▸ REQUIRED WORK
From the records below, give the number of lines that contain the string "README", without any other text.

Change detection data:
......
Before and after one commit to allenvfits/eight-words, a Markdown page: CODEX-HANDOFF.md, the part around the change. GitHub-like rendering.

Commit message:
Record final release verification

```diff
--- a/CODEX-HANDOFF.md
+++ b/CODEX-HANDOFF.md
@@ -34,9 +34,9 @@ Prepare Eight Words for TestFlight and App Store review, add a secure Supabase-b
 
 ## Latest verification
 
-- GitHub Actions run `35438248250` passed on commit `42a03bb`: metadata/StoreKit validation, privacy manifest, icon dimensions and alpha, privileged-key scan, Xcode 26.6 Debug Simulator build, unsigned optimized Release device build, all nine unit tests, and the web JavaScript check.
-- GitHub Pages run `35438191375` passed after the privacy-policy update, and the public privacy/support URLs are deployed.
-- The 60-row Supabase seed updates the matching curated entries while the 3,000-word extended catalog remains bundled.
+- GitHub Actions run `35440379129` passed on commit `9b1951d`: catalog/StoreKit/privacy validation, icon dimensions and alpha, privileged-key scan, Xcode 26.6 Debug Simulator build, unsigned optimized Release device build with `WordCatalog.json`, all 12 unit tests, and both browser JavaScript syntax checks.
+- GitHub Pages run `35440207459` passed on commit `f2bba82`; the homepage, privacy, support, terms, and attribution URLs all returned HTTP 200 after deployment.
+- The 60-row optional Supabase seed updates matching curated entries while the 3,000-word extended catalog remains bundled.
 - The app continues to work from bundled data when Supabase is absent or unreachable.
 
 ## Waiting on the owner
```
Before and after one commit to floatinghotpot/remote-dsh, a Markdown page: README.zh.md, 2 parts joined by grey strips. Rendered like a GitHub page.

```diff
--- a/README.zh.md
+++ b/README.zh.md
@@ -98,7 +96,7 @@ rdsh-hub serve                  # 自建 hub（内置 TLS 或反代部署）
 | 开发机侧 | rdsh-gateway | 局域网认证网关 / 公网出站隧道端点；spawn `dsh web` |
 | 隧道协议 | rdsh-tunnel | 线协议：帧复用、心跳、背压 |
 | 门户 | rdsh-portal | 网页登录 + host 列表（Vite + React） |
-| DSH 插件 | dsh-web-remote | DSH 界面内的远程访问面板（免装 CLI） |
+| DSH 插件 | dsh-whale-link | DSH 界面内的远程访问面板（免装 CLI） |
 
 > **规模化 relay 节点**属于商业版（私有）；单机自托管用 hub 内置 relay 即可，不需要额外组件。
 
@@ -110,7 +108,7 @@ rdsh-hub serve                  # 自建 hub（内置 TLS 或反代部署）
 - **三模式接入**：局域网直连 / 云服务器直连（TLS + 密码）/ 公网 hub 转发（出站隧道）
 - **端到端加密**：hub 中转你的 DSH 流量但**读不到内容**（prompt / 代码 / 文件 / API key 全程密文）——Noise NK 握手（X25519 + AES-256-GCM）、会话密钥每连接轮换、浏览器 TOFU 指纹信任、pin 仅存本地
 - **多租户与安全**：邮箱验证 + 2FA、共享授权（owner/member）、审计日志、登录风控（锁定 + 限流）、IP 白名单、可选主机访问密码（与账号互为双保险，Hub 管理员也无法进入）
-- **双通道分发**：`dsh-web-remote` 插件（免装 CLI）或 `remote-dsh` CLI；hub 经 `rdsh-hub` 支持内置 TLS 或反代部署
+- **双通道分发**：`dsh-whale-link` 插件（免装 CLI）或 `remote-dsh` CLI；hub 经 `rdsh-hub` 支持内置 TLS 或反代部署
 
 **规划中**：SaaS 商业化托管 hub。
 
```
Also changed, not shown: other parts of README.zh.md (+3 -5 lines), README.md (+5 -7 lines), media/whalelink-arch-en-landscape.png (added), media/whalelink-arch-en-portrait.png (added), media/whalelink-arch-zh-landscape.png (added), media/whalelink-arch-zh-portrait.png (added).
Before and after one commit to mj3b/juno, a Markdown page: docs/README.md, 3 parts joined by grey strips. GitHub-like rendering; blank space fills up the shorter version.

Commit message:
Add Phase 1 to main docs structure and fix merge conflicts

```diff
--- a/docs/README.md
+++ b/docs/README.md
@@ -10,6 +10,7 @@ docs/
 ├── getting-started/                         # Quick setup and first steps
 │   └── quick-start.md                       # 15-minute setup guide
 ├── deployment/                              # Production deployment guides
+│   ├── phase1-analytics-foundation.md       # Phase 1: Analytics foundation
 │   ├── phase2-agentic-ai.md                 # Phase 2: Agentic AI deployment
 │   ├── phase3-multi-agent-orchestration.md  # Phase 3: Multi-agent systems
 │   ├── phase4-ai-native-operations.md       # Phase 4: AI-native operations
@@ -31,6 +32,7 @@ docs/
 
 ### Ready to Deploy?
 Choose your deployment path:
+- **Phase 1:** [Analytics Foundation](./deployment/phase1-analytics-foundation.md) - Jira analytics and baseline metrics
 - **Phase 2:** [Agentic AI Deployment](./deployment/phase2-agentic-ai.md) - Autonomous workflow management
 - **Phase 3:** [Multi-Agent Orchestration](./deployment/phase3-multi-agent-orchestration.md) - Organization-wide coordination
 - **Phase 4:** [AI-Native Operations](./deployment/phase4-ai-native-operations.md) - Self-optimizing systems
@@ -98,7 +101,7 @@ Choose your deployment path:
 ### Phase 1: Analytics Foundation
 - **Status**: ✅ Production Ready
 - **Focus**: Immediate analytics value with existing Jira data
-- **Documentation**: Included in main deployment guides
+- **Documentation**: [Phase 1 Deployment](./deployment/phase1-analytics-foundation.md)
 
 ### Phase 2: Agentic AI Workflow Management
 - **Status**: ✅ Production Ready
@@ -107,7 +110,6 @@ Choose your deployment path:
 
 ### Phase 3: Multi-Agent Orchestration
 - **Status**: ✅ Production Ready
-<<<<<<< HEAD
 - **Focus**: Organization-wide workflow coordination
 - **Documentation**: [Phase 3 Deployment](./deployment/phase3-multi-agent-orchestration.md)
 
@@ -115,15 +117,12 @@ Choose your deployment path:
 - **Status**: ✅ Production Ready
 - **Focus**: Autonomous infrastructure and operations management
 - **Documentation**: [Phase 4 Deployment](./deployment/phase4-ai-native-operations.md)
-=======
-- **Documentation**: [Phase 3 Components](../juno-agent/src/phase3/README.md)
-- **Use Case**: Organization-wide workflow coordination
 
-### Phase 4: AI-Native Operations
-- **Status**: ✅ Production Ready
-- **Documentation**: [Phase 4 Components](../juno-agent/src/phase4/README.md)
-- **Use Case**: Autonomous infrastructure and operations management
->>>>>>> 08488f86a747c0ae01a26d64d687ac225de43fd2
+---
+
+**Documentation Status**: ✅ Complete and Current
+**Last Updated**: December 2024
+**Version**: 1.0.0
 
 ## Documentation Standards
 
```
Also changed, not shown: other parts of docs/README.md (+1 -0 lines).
......
▸ WORKED SOLUTION
10